- Front-end code edit data:
/---

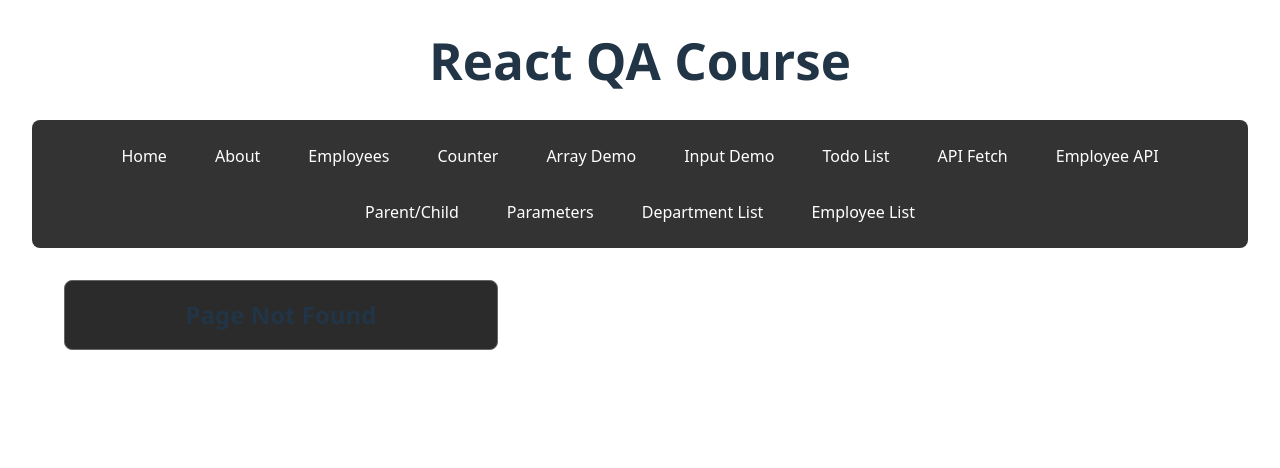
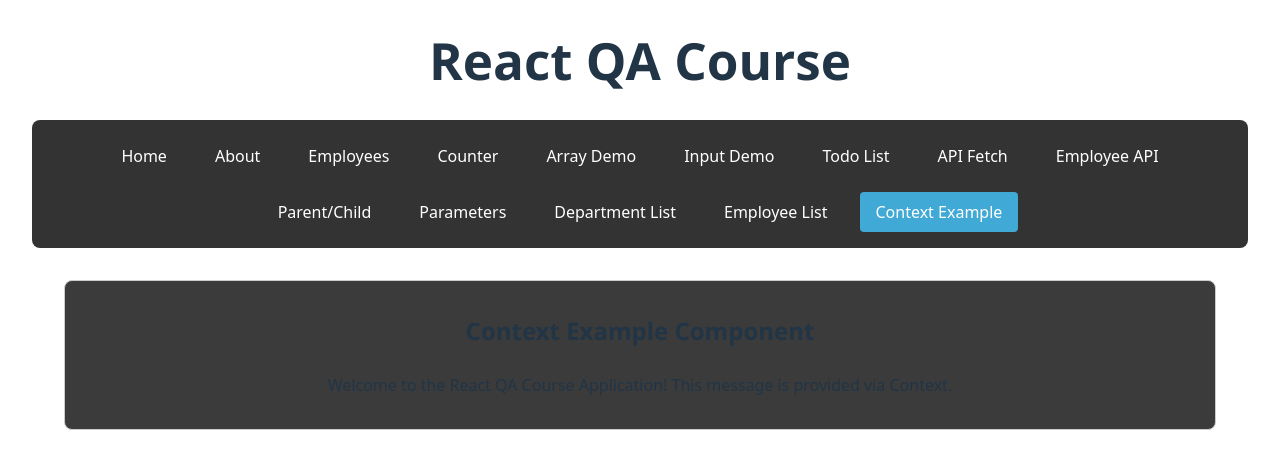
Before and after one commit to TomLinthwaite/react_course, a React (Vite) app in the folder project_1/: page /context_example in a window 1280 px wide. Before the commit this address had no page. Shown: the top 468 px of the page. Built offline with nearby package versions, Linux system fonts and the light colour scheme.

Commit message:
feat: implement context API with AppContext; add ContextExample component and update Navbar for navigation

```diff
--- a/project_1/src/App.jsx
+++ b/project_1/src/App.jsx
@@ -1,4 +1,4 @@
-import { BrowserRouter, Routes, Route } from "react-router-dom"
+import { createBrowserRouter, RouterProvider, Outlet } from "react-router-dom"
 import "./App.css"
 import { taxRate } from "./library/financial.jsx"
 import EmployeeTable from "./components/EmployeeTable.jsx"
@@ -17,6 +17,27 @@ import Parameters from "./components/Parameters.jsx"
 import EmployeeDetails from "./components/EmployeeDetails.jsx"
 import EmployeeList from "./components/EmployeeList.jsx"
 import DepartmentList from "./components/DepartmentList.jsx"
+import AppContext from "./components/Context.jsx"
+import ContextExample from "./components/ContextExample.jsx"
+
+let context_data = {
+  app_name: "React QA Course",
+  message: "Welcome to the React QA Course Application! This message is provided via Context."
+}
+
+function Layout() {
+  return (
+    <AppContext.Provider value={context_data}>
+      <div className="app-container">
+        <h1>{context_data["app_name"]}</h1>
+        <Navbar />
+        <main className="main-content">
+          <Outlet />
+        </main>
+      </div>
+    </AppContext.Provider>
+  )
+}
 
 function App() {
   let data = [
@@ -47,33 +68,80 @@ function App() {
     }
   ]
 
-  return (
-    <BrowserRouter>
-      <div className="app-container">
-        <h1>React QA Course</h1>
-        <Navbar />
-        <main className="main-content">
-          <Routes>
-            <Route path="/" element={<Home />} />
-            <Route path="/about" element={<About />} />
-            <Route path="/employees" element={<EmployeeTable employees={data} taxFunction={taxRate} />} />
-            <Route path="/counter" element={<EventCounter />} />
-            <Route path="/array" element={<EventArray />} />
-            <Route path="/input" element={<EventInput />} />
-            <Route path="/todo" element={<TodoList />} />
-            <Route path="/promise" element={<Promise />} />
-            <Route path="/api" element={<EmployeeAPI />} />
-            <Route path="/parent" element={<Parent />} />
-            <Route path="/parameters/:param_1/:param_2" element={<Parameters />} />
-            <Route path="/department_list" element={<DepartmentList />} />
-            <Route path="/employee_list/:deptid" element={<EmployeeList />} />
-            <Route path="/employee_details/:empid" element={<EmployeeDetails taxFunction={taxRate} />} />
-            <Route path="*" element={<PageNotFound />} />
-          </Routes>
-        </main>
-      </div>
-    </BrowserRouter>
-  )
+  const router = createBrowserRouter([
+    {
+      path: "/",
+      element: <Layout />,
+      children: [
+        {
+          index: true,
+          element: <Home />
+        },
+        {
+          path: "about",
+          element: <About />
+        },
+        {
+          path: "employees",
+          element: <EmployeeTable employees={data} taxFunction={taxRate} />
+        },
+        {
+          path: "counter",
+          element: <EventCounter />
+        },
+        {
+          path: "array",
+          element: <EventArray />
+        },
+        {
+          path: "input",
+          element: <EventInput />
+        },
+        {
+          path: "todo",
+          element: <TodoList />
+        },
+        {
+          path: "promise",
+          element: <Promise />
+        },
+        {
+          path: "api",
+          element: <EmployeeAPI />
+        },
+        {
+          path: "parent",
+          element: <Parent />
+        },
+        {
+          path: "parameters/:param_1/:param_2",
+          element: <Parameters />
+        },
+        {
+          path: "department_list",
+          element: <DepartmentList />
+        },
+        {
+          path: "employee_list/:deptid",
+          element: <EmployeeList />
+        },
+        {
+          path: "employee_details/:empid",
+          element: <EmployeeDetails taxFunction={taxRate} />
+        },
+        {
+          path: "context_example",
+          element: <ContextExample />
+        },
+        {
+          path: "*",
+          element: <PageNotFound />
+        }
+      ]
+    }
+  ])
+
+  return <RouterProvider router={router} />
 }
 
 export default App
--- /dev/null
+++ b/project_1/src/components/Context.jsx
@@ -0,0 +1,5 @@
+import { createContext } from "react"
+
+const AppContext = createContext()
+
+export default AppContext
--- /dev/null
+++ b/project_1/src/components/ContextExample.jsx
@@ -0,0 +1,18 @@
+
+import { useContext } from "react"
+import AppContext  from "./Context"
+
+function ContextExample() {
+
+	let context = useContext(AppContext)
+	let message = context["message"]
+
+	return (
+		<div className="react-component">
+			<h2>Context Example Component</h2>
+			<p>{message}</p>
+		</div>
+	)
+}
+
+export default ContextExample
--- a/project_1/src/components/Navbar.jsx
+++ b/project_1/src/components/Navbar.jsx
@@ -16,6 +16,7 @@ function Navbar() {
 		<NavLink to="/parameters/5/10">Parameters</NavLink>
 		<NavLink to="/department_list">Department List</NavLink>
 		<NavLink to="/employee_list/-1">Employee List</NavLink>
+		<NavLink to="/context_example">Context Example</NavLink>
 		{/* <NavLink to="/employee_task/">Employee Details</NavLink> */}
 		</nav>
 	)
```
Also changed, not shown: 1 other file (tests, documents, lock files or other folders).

\---

- Activity:
Go through the entries above and pull out each line with "taxRate" in it.

- Solution:
 import { taxRate } from "./library/financial.jsx"
-            <Route path="/employees" element={<EmployeeTable employees={data} taxFunction={taxRate} />} />
-            <Route path="/employee_details/:empid" element={<EmployeeDetails taxFunction={taxRate} />} />
+          element: <EmployeeTable employees={data} taxFunction={taxRate} />
+          element: <EmployeeDetails taxFunction={taxRate} />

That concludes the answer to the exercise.